#### TASK REQUIREMENTS:
Could you please count how many lines in the data below hold the string "pagine"? Reply with only the number.

(Saved entries)
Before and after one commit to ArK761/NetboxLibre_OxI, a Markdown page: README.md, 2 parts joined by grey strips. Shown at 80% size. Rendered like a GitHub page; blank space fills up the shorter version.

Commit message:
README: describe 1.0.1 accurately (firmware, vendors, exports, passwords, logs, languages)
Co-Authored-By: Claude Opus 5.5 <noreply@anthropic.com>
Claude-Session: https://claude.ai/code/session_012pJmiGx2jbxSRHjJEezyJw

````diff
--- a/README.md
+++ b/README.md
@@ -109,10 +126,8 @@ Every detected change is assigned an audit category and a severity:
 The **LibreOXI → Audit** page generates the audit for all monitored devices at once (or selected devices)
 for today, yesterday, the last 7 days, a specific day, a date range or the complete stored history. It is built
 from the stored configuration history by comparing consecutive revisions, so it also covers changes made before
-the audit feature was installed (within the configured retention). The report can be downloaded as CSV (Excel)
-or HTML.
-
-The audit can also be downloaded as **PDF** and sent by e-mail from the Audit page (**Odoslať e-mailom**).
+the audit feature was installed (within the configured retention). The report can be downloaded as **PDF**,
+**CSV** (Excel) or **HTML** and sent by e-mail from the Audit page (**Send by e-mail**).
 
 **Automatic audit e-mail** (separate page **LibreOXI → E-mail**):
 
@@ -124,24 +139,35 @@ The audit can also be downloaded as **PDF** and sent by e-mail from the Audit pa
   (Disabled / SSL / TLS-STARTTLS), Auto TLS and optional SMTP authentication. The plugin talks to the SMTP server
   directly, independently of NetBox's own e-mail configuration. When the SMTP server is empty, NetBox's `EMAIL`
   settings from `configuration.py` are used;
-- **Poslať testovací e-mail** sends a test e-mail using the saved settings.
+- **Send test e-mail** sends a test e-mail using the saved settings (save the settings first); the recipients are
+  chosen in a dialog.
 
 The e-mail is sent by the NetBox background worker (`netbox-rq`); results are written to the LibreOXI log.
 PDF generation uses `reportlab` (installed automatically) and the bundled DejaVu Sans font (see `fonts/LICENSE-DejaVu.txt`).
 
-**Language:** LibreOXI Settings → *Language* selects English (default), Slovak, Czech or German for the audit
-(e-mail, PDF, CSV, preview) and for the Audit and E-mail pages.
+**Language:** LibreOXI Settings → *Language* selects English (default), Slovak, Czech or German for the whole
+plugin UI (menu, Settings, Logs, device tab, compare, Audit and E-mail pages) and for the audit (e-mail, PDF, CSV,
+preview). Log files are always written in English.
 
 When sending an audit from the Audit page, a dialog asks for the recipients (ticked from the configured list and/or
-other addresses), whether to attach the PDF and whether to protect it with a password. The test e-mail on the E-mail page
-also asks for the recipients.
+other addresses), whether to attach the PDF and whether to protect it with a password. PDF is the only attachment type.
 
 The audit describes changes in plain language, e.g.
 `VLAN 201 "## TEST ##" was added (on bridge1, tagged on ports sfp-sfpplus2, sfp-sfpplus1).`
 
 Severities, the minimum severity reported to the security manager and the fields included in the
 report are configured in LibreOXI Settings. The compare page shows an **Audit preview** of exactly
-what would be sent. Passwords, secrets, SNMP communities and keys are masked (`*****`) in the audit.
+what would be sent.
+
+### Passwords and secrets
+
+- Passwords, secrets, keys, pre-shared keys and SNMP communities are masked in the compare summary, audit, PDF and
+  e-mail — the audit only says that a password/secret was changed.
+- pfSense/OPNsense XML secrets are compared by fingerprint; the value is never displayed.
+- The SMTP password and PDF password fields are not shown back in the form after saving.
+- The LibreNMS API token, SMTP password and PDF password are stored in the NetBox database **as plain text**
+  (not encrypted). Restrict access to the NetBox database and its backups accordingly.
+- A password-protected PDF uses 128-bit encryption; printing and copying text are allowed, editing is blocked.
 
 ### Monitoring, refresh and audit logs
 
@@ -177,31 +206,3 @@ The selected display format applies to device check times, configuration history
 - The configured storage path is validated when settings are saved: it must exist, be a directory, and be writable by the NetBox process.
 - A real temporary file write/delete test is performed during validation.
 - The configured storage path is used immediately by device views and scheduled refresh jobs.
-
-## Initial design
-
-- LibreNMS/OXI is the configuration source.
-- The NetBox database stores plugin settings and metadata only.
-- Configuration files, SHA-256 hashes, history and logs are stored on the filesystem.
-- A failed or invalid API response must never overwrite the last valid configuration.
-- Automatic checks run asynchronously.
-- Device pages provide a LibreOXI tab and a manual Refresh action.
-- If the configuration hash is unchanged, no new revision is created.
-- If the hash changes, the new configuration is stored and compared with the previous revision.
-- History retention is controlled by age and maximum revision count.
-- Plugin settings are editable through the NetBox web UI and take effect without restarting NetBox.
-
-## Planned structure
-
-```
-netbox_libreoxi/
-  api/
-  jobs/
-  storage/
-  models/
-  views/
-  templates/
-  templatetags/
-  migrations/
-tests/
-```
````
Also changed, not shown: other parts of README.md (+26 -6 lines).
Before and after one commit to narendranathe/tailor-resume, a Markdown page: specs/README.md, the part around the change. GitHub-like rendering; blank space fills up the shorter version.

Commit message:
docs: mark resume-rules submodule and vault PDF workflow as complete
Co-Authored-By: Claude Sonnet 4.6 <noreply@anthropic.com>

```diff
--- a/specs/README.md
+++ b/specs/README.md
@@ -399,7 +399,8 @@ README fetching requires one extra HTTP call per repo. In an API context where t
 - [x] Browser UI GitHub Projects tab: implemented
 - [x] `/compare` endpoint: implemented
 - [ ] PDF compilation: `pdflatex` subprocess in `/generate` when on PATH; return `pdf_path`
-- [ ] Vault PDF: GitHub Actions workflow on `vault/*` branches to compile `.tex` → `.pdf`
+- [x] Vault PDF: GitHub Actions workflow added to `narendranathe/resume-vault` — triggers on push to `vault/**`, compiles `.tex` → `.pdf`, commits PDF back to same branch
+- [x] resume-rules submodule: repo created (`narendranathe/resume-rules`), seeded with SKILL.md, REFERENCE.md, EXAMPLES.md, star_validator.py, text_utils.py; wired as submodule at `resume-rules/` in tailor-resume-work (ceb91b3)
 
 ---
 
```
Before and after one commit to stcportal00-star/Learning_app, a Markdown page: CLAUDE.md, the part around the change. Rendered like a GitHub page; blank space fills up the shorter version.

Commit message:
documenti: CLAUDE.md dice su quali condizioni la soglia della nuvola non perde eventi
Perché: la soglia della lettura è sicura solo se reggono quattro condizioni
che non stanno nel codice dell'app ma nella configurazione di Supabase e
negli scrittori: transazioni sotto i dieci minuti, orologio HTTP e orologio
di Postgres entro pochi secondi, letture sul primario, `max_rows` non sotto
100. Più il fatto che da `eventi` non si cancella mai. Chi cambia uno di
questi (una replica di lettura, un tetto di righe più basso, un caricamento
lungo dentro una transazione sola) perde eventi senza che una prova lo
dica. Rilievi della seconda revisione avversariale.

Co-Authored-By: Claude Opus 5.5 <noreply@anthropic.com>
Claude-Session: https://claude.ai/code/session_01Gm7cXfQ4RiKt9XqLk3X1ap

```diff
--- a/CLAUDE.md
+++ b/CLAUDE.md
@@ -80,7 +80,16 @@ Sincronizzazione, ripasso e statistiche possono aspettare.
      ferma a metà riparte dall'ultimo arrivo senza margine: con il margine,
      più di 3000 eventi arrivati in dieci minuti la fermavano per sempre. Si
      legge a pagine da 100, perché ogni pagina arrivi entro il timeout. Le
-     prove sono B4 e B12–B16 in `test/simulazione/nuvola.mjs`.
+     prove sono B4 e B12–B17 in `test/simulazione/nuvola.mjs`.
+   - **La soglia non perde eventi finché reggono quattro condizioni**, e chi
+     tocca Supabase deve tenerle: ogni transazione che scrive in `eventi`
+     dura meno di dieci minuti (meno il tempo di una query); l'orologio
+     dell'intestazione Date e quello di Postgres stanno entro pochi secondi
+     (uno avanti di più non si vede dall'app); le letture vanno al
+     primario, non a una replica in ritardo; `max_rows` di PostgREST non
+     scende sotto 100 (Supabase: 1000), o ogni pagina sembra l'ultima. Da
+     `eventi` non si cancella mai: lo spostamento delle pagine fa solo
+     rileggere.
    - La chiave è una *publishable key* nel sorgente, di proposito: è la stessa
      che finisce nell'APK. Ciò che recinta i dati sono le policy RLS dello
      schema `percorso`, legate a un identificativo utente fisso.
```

#### TASK RESPONSE:
2